** Exercise description **
Count the lines in the entries below that include the word "password". Give nothing but the number.

** Provided data **
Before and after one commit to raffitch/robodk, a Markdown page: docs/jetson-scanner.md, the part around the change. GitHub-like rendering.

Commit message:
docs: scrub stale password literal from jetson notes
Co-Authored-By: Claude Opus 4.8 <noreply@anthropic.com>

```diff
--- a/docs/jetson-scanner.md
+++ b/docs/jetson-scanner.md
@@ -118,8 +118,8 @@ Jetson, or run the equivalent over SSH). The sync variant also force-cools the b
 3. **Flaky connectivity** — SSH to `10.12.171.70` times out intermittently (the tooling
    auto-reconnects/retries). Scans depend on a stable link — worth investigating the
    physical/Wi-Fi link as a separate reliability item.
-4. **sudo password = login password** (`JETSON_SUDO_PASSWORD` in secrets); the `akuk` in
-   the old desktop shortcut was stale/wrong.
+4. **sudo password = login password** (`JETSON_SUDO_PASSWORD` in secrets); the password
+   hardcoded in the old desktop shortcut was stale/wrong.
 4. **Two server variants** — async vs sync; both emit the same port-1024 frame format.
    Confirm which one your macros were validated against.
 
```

** Answer area **
3